(Change listing data)
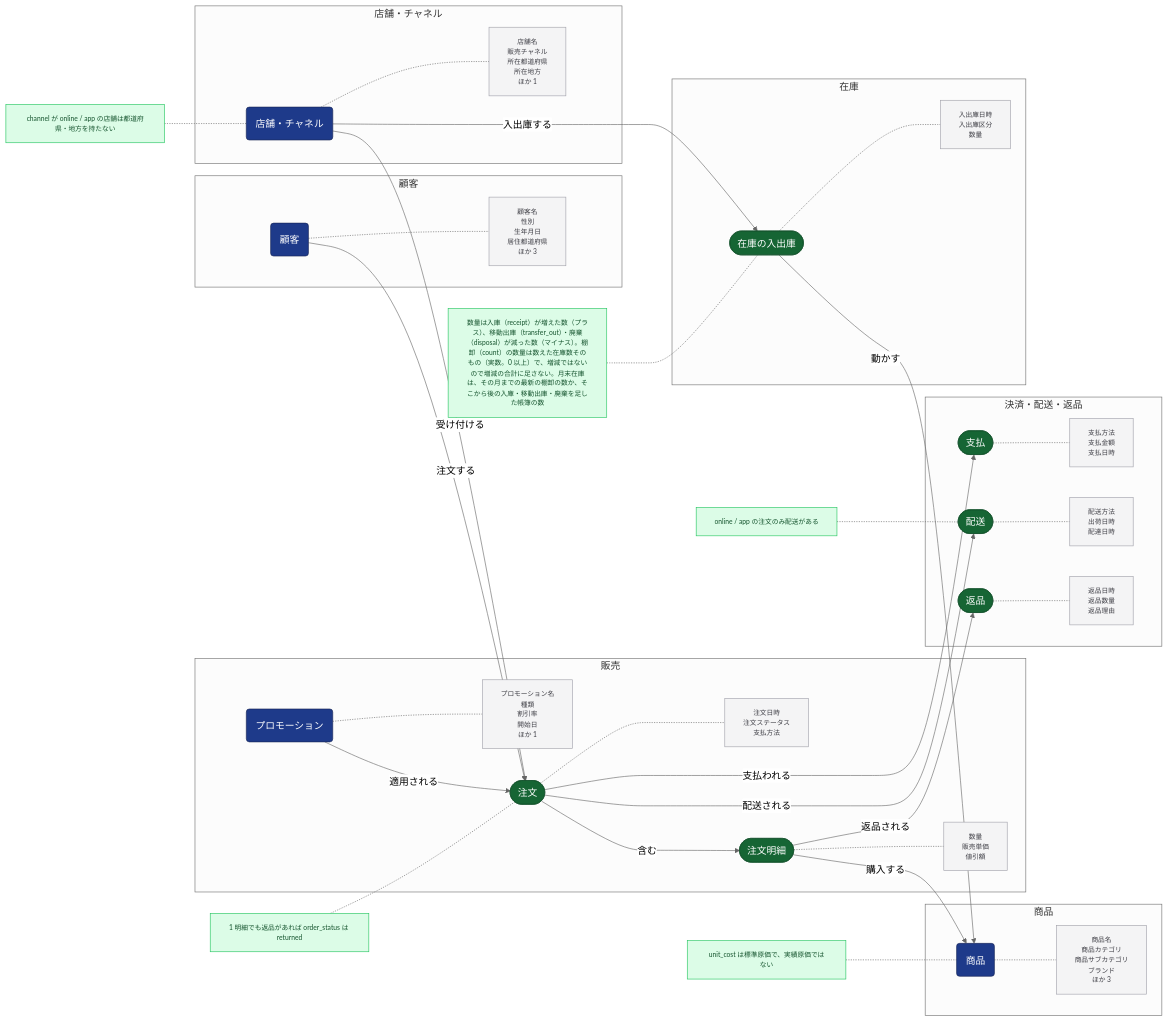
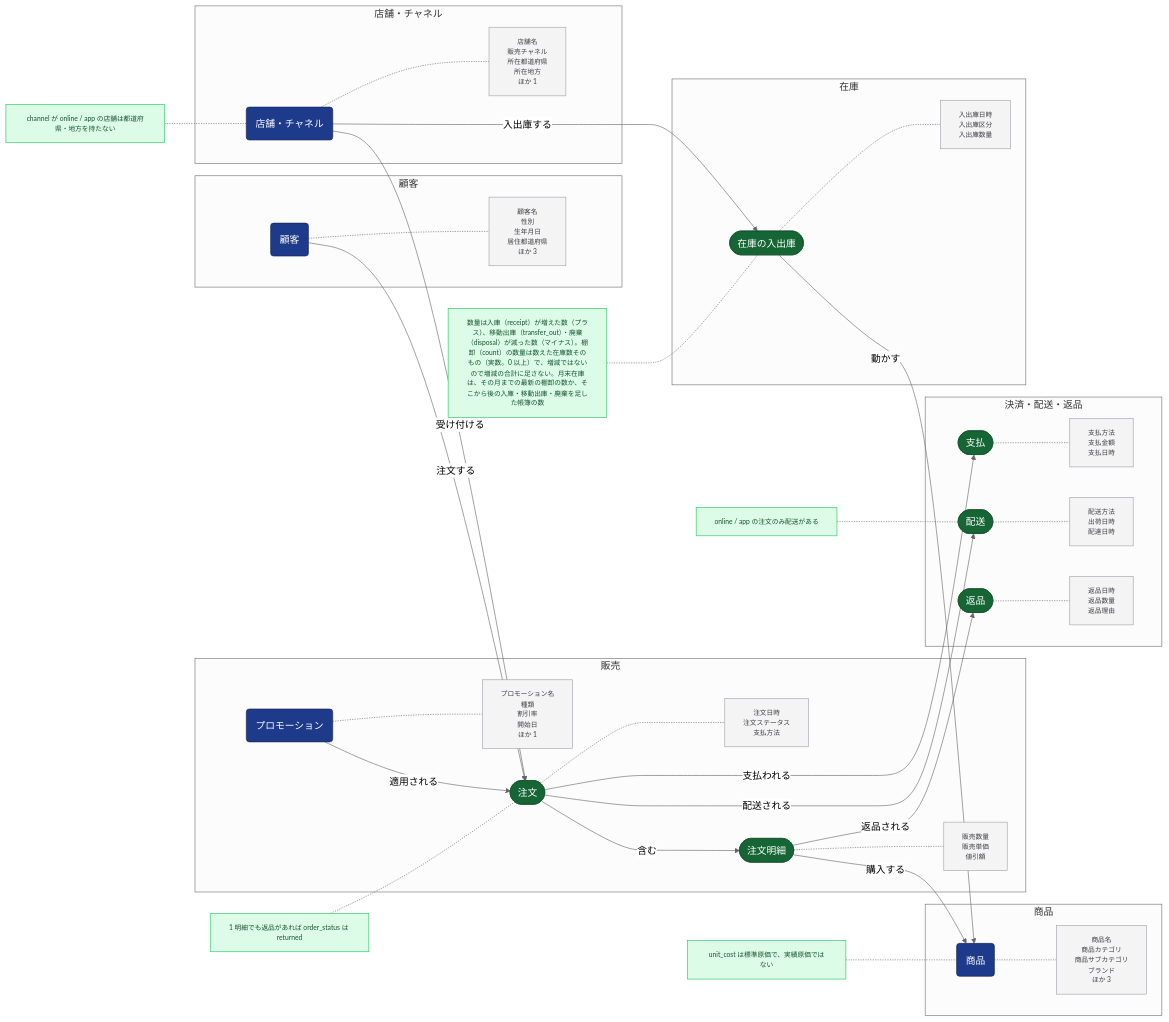
One commit to daikono313/agentic-data-platform changed the diagram in docs/ontology.md. Above: the diagram before and after it, drawn with Mermaid (neutral theme). The commit also changed other lines of this file and 15 other files, not shown here.

````diff
--- a/docs/ontology.md
+++ b/docs/ontology.md
@@ -9,71 +9,71 @@
 ```mermaid
 flowchart LR
   subgraph d_sales["販売"]
     c_promotion("プロモーション")
     a_promotion["プロモーション名<br/>種類<br/>割引率<br/>開始日<br/>ほか 1"]:::attr
     c_order(["注文"])
     a_order["注文日時<br/>注文ステータス<br/>支払方法"]:::attr
     c_order_line(["注文明細"])
-    a_order_line["数量<br/>販売単価<br/>値引額"]:::attr
+    a_order_line["販売数量<br/>販売単価<br/>値引額"]:::attr
   end
   subgraph d_merchandise["商品"]
     c_product("商品")
     a_product["商品名<br/>商品カテゴリ<br/>商品サブカテゴリ<br/>ブランド<br/>ほか 3"]:::attr
   end
   subgraph d_customer["顧客"]
     c_customer("顧客")
     a_customer["顧客名<br/>性別<br/>生年月日<br/>居住都道府県<br/>ほか 3"]:::attr
   end
   subgraph d_channel["店舗・チャネル"]
     c_store("店舗・チャネル")
     a_store["店舗名<br/>販売チャネル<br/>所在都道府県<br/>所在地方<br/>ほか 1"]:::attr
   end
   subgraph d_fulfillment["決済・配送・返品"]
     c_payment(["支払"])
     a_payment["支払方法<br/>支払金額<br/>支払日時"]:::attr
     c_shipment(["配送"])
     a_shipment["配送方法<br/>出荷日時<br/>配達日時"]:::attr
     c_return(["返品"])
     a_return["返品日時<br/>返品数量<br/>返品理由"]:::attr
   end
   subgraph d_inventory["在庫"]
     c_inventory_movement(["在庫の入出庫"])
-    a_inventory_movement["入出庫日時<br/>入出庫区分<br/>数量"]:::attr
+    a_inventory_movement["入出庫日時<br/>入出庫区分<br/>入出庫数量"]:::attr
   end
   c_customer -.- a_customer
   c_product -.- a_product
   c_store -.- a_store
   c_promotion -.- a_promotion
   c_order -.- a_order
   c_order_line -.- a_order_line
   c_payment -.- a_payment
   c_shipment -.- a_shipment
   c_return -.- a_return
   c_inventory_movement -.- a_inventory_movement
   c_customer -- "注文する" --> c_order
   c_store -- "受け付ける" --> c_order
   c_promotion -- "適用される" --> c_order
   c_order -- "含む" --> c_order_line
   c_order_line -- "購入する" --> c_product
   c_order -- "支払われる" --> c_payment
   c_order -- "配送される" --> c_shipment
   c_order_line -- "返品される" --> c_return
   c_store -- "入出庫する" --> c_inventory_movement
   c_inventory_movement -- "動かす" --> c_product
   k_0["channel が online / app の店舗は都道府県・地方を持たない"]:::constraint
   k_0 -.- c_store
   k_1["1 明細でも返品があれば order_status は returned"]:::constraint
   k_1 -.- c_order
   k_2["online / app の注文のみ配送がある"]:::constraint
   k_2 -.- c_shipment
   k_3["unit_cost は標準原価で、実績原価ではない"]:::constraint
   k_3 -.- c_product
   k_4["数量は入庫（receipt）が増えた数（プラス）、移動出庫（transfer_out）・廃棄（disposal）が減った数（マイナス）。棚卸（count）の数量は数えた在庫数そのもの（実数。0 以上）で、増減ではないので増減の合計に足さない。月末在庫は、その月までの最新の棚卸の数か、そこから後の入庫・移動出庫・廃棄を足した帳簿の数"]:::constraint
   k_4 -.- c_inventory_movement
   classDef attr fill:#f4f4f5,stroke:#a1a1aa,color:#3f3f46,font-size:11px
   classDef constraint fill:#dcfce7,stroke:#22c55e,color:#14532d,font-size:11px
   classDef event fill:#166534,stroke:#14532d,color:#ffffff
   classDef entity fill:#1e3a8a,stroke:#172554,color:#ffffff
   class c_order,c_order_line,c_payment,c_shipment,c_return,c_inventory_movement event
   class c_customer,c_product,c_store,c_promotion entity
 ```
````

Work to complete ->
The lines of the records that contain the string "entity" should be located and copied.

Answer for this exercise ->
   classDef entity fill:#1e3a8a,stroke:#172554,color:#ffffff
   class c_customer,c_product,c_store,c_promotion entity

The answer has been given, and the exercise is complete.